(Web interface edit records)

········

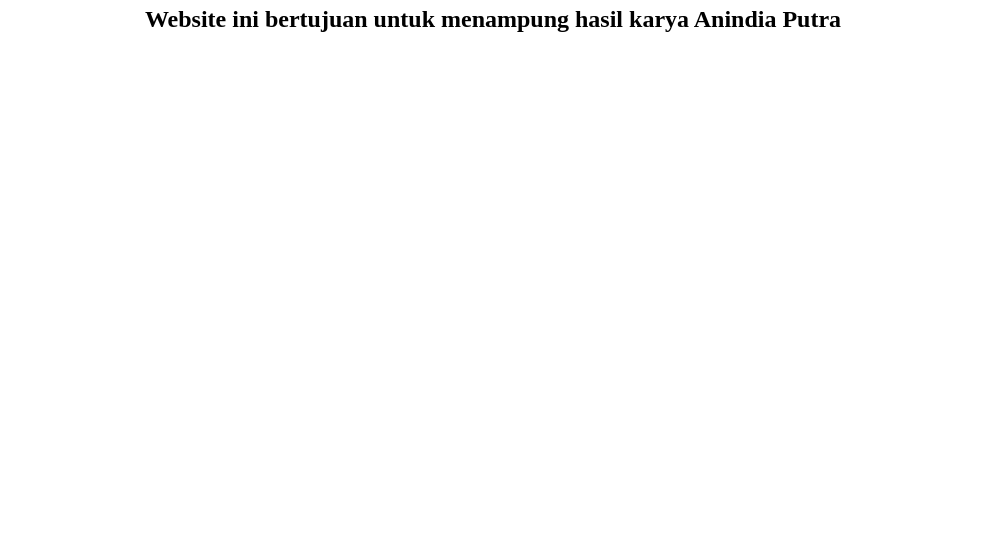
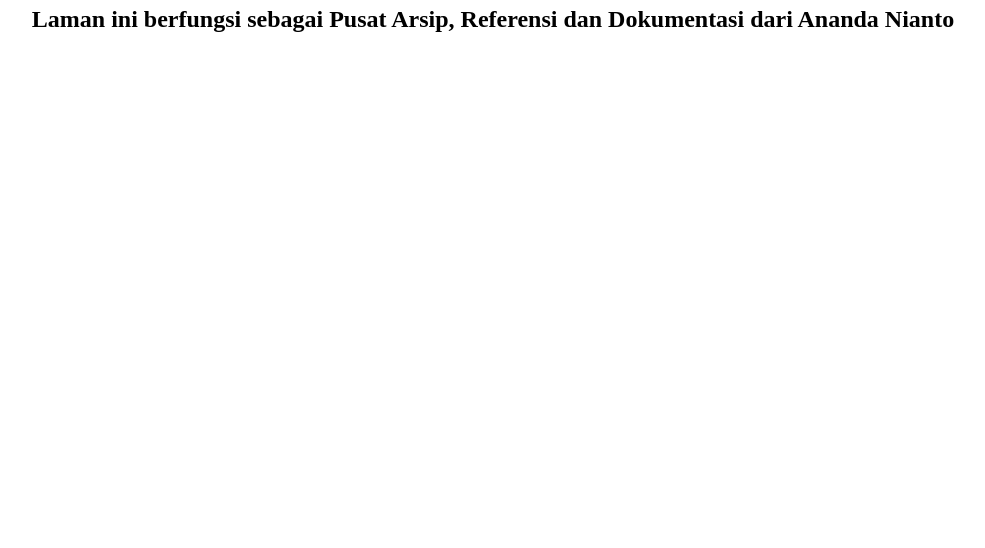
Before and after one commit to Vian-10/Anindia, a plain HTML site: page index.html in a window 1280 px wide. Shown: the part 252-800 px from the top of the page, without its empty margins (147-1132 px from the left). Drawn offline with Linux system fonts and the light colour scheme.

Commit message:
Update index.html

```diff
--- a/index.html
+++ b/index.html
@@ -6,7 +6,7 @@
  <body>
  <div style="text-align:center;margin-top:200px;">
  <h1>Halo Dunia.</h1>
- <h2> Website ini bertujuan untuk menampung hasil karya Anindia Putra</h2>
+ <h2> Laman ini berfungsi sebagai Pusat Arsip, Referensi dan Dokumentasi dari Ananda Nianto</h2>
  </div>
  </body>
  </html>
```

········

• _Task statement_: What you return must match the records above exactly, minus any images.

• _Answer below_:
Before and after one commit to Vian-10/Anindia, a plain HTML site: page index.html in a window 1280 px wide. Shown: the part 252-800 px from the top of the page, without its empty margins (147-1132 px from the left). Drawn offline with Linux system fonts and the light colour scheme.

Commit message:
Update index.html

```diff
--- a/index.html
+++ b/index.html
@@ -6,7 +6,7 @@
  <body>
  <div style="text-align:center;margin-top:200px;">
  <h1>Halo Dunia.</h1>
- <h2> Website ini bertujuan untuk menampung hasil karya Anindia Putra</h2>
+ <h2> Laman ini berfungsi sebagai Pusat Arsip, Referensi dan Dokumentasi dari Ananda Nianto</h2>
  </div>
  </body>
  </html>
```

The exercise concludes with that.